Non-technologists – fear not – manage technology as strategy

I was having a conversation with the information technology director at my Association and the light bulb went off. I remarked that I understood each and every word that was used, but when put into a sentence it made absolutely no sense to me at all. I wonder if you had a similar feeling. Why is it that non-technologists succumb to technological non-speak when each of us capable of understanding the value we expect from evermore available enhancing technology.

It is been my experience that for the most part technology and its many applications have far too often been relegated to the business suite. We have programs to ensure appropriate accounting practices, our vendor lists, membership lists and information, partner lists, affiliate lists, websites, some social media engagement and countless other day-to-day tasks. To be sure, the productivity enhancements technology brings to these areas are essential in the continued development of our associations.

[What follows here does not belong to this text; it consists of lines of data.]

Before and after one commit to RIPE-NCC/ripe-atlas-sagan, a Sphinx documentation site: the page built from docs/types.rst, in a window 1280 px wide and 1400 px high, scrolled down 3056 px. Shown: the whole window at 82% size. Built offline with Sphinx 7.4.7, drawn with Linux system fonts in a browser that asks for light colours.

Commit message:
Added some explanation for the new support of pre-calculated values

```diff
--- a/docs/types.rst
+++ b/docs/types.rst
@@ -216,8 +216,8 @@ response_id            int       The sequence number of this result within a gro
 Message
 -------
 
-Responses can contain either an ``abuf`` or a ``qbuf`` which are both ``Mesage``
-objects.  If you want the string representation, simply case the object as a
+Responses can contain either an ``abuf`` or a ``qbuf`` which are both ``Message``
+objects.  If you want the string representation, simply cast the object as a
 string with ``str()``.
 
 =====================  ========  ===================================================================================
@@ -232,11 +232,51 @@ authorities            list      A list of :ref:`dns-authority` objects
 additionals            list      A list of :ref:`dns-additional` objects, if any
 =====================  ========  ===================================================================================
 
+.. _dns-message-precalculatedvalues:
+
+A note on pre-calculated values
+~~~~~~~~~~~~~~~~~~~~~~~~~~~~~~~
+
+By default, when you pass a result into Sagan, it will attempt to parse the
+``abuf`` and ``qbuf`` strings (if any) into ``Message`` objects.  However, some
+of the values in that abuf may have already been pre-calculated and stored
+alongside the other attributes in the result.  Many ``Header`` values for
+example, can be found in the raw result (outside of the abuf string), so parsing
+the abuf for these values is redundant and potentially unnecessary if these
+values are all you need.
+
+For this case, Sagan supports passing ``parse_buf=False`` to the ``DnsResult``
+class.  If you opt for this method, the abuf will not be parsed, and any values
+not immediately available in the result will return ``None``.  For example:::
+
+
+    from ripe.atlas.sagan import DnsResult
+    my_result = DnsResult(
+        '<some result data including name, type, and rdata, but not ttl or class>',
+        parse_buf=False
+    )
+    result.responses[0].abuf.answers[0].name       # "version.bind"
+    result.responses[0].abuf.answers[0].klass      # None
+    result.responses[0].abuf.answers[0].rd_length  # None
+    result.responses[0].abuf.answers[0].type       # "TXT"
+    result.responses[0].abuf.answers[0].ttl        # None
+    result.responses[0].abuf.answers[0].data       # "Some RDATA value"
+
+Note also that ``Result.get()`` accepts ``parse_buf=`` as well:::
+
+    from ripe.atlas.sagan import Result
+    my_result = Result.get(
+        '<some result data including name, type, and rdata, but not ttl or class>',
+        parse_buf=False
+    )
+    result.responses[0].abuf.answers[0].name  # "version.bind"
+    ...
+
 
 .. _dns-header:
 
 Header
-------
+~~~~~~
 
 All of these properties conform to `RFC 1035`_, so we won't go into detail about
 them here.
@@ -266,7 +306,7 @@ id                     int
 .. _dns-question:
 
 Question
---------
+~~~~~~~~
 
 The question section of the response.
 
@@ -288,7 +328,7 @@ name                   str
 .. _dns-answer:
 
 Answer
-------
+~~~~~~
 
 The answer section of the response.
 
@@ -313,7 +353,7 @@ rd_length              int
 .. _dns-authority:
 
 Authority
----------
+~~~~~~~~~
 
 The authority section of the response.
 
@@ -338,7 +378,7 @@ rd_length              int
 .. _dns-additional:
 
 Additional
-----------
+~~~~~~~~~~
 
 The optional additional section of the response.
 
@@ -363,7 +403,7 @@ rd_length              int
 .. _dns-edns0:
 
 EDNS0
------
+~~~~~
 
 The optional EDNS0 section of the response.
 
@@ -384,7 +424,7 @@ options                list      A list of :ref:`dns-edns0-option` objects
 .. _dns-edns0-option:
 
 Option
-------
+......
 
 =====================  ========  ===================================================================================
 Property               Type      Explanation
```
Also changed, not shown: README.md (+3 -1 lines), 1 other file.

Unfortunately chief executive officers have far too often given in to what the technologist tells us can and cannot be done. Further, we have multiple technology arrangements. Some have in-house technology specialist, others outsource the entire process, and some have a combination of both. However, these necessary operational applications are not at all strategic. To the contrary, they are mostly tactical. Not only are they tactical they are marred by a level of fear that non-technologists have of saying something inappropriate, or sounding like they do not know or understand the technology being used, or simply throwing up their hands because of cost.

It is time that the CEO takes direct control of the information technology strategy which will enable the Association to more effective not just efficient in meeting its mission. Permit me to make one suggestion on the structural front and another on how to ultimately convert technology from tactical to strategic. First, do not structurally place information technology under the functional control of your business unit or chief financial officer. While technology serves many tactical applications for business processes our beloved bean counters simply convert technological capacity into dollars in and dollars out. Easy to understand why this occurs and while important does not fundamentally make technology actionable at the strategic level.

Second, to convert technological capacity from tactical to strategic it will require the chief executive to make sure that he or she knows the information and data that is available in current systems whether formal or informal, currently controlled by IT, and that technology is viewed as functionally horizontal and not vertical.

How do we start down this road? Actually the starting points is quite simple. It has two plains; identification and desired use/value.
We gather all the known information and data into a simple chart or list which does the following:


  • We identify the information or data set we have (technologists like to refer to these as data fields)
  • We determine who currently owns the information or data (is it in some AMS or CRM system, business software, some unit or department maintaining its own little private information sets, or individuals who develop data and information sets to help them manage and organize their own work on a day-to-day basis?)
  • What is the current use of this information or data set?
  • What programs/software is used to manage that data?
  • Do chapters or affiliates have other datasets that they use in their day-to-day operation?


  • What is the currently data or information used for?
  • What is the seen value?

Finally, from a strategic perspective which the CEO and her/his team views the needs of the organization; write a statement that clearly outlines the value of desired information and data in building the organizations capacity to fulfill its mission. Try to keep it simple and use words that non-technologist understand.

Here is a sentence to get you started. We use technology to discover and analyze new opportunities and services and enable efficiencies that optimize our capacity to meet our mission.

Let me know what you think.

MAB: non-tech fear